- "chrome": the browser itself and any extensions that are installed. These can essentially do anything.
- "web": HTML/XHTML/XML/etc pages loaded in a browser window. These have limited privileges - they can't read information from different domains, access local files, or call any of the "chrome" functions.
watch() to see when an object changes). There are also security hazards to bear in mind when using the sandbox - for example you shouldn't trust the properties of any object in the sandbox to remain unaltered.
A lot of the practical effects of using XPCNativeWrappers are explained in Mark Pilgrim's Avoid Common Pitfalls in Greasemonkey, written a couple of years ago when Greasemonkey was altered to make use of XPCNativeWrapper in order to avoid security holes.

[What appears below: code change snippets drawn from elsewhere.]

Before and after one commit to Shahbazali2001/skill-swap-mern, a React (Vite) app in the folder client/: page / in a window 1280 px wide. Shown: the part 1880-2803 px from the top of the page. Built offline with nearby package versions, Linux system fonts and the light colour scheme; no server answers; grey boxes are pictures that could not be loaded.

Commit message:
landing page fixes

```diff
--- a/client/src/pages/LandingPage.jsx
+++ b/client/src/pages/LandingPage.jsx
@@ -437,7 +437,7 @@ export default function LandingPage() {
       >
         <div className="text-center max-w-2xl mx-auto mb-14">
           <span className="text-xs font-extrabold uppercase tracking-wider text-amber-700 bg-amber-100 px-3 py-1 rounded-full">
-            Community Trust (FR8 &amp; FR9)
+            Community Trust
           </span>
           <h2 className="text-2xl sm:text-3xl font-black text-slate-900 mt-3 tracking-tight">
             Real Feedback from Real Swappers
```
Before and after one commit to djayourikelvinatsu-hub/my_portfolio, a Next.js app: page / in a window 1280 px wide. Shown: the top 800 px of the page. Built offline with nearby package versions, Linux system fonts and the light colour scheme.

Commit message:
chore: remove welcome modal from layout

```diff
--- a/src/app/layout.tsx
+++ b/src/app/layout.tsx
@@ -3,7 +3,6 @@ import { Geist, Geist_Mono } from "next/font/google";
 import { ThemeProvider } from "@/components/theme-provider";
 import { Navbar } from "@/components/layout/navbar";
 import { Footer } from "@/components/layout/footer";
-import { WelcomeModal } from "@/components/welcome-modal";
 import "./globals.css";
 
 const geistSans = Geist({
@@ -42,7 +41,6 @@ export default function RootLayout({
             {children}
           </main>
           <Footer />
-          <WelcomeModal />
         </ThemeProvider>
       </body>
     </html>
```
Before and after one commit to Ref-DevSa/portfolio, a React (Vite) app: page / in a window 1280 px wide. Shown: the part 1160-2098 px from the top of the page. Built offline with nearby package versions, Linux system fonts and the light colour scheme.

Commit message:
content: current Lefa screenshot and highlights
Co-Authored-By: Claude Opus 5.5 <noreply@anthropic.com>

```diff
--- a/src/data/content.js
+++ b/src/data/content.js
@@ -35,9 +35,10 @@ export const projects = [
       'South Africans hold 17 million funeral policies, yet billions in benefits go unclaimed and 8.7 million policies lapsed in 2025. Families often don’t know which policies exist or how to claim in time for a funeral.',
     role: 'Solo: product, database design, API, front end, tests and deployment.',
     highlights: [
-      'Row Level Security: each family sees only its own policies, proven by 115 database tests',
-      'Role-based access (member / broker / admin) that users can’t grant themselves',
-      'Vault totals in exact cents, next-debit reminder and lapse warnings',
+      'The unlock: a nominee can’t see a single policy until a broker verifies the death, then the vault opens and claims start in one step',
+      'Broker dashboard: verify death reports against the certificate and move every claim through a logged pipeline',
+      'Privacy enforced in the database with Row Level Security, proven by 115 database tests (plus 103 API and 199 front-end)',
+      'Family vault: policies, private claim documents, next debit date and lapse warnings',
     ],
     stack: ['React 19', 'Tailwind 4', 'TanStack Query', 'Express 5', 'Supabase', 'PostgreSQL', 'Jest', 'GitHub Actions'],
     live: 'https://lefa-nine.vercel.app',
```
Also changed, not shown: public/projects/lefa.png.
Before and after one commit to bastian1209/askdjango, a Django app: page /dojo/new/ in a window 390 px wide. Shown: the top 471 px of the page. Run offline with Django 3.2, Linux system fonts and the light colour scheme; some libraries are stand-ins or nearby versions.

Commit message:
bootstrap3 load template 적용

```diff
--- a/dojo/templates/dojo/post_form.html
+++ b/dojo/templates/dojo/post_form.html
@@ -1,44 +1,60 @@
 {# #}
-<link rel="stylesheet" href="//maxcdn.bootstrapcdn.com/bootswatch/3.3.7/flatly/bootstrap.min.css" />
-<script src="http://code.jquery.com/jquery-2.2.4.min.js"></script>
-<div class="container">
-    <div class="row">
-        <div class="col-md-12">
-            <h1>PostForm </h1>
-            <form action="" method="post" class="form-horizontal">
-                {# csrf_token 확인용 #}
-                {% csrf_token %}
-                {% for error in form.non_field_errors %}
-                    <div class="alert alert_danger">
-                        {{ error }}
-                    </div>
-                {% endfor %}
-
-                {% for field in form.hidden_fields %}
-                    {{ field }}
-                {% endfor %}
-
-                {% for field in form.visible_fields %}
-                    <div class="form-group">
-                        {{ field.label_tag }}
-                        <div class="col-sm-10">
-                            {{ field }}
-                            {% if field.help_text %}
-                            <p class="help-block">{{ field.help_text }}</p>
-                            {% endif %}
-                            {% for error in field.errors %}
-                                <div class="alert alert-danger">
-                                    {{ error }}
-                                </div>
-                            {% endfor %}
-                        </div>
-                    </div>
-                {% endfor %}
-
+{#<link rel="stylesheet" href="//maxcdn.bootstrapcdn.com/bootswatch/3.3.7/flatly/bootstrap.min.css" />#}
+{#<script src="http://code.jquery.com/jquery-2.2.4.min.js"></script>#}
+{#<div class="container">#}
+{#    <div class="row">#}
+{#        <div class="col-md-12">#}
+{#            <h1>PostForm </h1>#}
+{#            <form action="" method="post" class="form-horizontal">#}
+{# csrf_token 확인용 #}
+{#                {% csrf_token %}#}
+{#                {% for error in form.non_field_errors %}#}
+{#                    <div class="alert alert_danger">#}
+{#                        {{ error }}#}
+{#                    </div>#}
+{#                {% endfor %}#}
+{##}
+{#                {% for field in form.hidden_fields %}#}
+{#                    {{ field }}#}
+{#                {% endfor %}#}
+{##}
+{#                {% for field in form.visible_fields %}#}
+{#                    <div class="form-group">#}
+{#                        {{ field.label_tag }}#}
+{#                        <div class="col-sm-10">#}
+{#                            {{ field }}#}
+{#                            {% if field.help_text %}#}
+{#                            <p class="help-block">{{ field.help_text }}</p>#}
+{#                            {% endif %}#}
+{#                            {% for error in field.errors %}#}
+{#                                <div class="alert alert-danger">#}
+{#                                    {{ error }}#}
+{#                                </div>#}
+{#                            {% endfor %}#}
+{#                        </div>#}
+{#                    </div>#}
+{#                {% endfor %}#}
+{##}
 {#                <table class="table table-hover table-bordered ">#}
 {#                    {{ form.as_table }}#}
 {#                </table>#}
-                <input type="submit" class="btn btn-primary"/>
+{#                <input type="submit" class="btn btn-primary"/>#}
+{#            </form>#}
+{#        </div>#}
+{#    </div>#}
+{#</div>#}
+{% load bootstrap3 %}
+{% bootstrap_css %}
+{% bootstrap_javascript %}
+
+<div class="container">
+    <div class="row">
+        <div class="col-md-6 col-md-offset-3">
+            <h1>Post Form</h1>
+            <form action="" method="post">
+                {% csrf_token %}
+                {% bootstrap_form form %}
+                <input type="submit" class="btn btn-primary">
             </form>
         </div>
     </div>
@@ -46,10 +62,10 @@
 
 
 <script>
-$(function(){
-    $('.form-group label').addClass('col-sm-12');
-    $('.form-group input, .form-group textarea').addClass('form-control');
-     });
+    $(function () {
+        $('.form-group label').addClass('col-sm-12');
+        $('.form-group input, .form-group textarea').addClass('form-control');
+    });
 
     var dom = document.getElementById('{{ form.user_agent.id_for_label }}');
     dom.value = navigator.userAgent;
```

Opera, Safari and IE all have either built-in or third-party support for user scripts, but no details on whether there's any kind of secure sandbox in which they're executed.